**Entries supplied:**

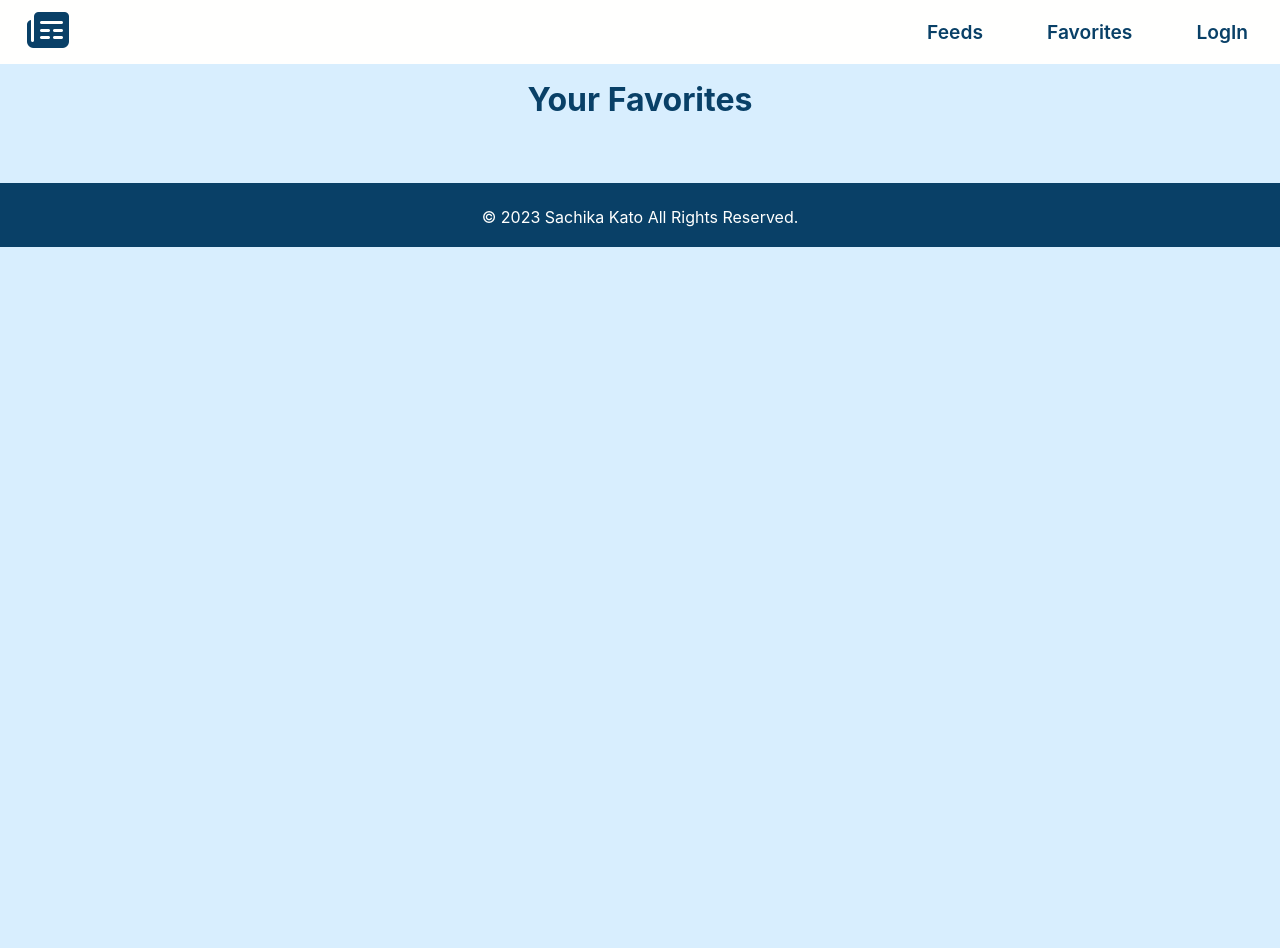
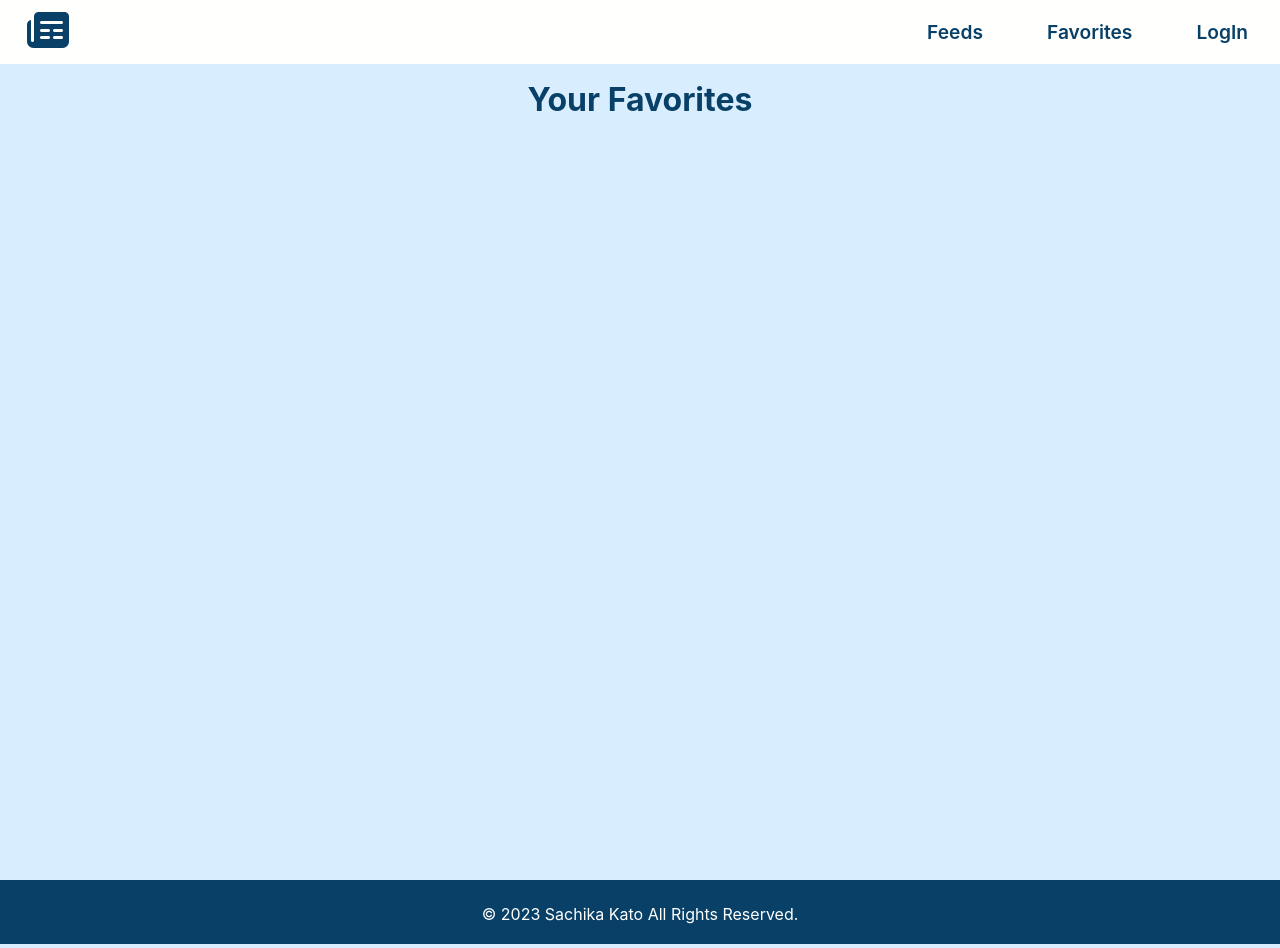
Before and after one commit to sachika13125/blog-app, a React (Create React App) app: page /favorites in a window 1280 px wide. Before the commit the page ends 800 px from the top, so only its background shows below. Built offline with nearby package versions, Linux system fonts and the light colour scheme.

Commit message:
set min-height

```diff
--- a/src/components/Favorites.css
+++ b/src/components/Favorites.css
@@ -1,3 +1,7 @@
+.favorites {
+    min-height: 100vh;
+}
+
 .favorites ul {
     margin: 2rem auto;
     list-style: none;
--- a/src/components/NewsFeed.css
+++ b/src/components/NewsFeed.css
@@ -1,3 +1,7 @@
+.news-feed {
+    min-height: 100vh;
+}
+
 /* Title */
 h1 {
     color: #094067;
```
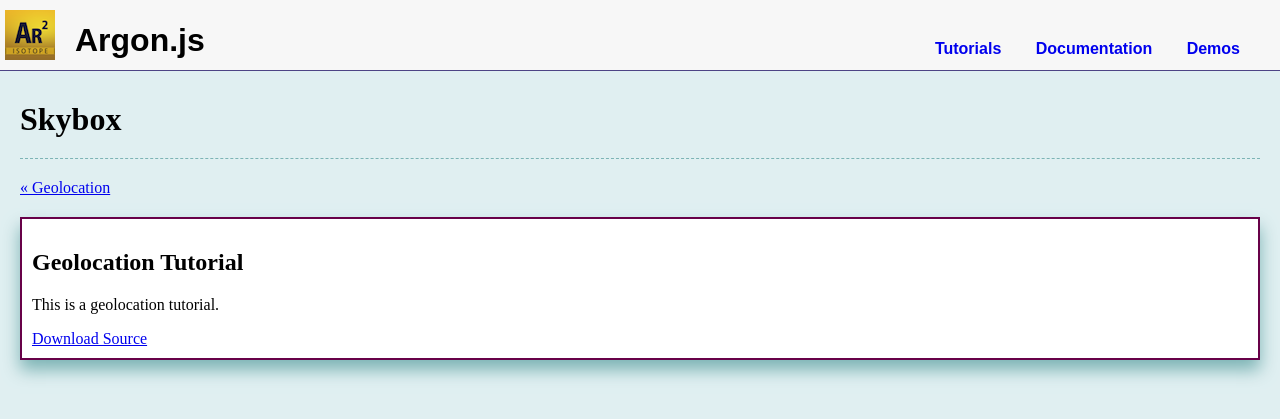
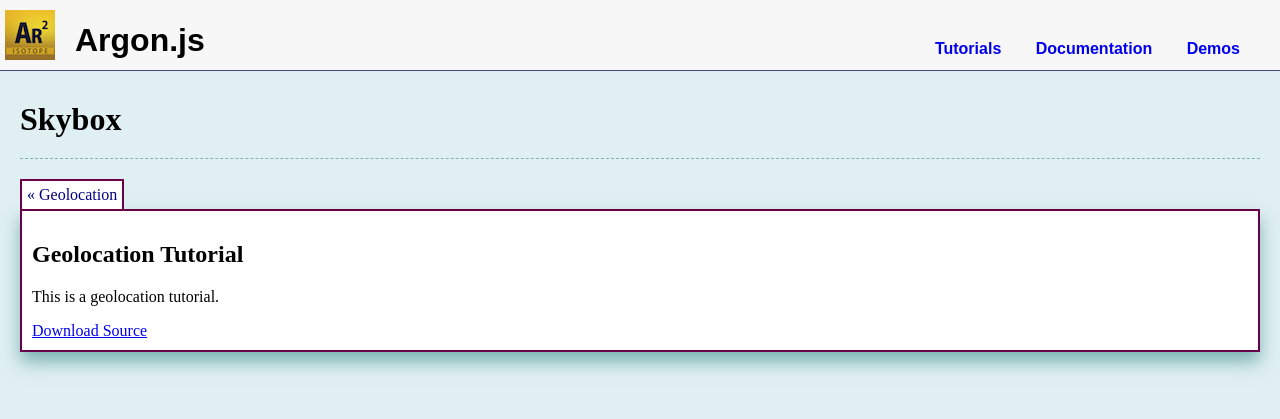
Before and after one commit to argonjs/argon-3-tutorials, a Jekyll site: the page built from _posts/2015-03-26-skybox.md, in a window 1280 px wide. Shown: the top 419 px of the page. Built offline with Jekyll 4.4.1, drawn with Linux system fonts in a browser that asks for light colours; Markdown is read by kramdown in place of the engine named in the settings.

Commit message:
Change page navigation styling.

```diff
--- a/_layouts/post.html
+++ b/_layouts/post.html
@@ -4,19 +4,19 @@ layout: default
 
 <h2 class="tutorial-heading">{{page.title}}</h2>
 <div id="page-navigation">
-        <div class="left">
         {% if page.previous.url %}
-                <a href="{{ site.baseurl }}{{page.previous.url}}" title="Previous Post:
+                <div class="left page-navigation">
+                        <a href="{{ site.baseurl }}{{page.previous.url}}" title="Previous Post:
 {{page.previous.title}}">&laquo; {{page.previous.title}}</a>
+                </div>
         {% endif %}
-        </div>
 
-        <div class="right">
         {% if page.next.url %}
-                <a href="{{ site.baseurl }}{{page.next.url}}" title="next Post:
-{{page.next.title}}">{{page.next.title}} &raquo; </a>
+                <div class="right page-navigation">
+                        <a href="{{ site.baseurl }}{{page.next.url}}" title="next Post:
+        {{page.next.title}}">{{page.next.title}} &raquo; </a>
+                </div>
         {% endif %}
-        </div>
 </div>
 <div class="tutorial-body">
 	{{content}}
--- a/style.css
+++ b/style.css
@@ -112,7 +112,7 @@ header {
 
 .tutorial-body {
 	background-color: white;
-	margin: 20px;
+	margin: 0px 20px 20px 20px;
 	padding: 10px;
 	border: 2px solid #680148;
 	box-shadow: 0 10px 1em #7DB4B5;
@@ -128,7 +128,7 @@ header {
 #page-navigation {
 	clear: both;
 	overflow: hidden;
-	margin: 20px;
+	margin: 0px 20px;
 }
 
 .left {
@@ -138,3 +138,24 @@ header {
 .right {
 	float: right;
 }
+
+.page-navigation {
+	padding: 5px;
+	border: 2px solid #680148;
+	border-bottom: none;
+	background-color: white;
+}
+
+.page-navigation a {
+	background-color: white;
+	text-decoration: none;
+	color: navy;
+}
+
+.page-navigation a:visited {
+	color: navy;
+}
+
+.page-navigation a:hover {
+	border-bottom: 1px solid #480128;
+}
```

**Problem description:** Copy every line of the data that carries the word "margin".

**Answer box:**
     margin: 2rem auto;
-	margin: 20px;
+	margin: 0px 20px 20px 20px;
-	margin: 20px;
+	margin: 0px 20px;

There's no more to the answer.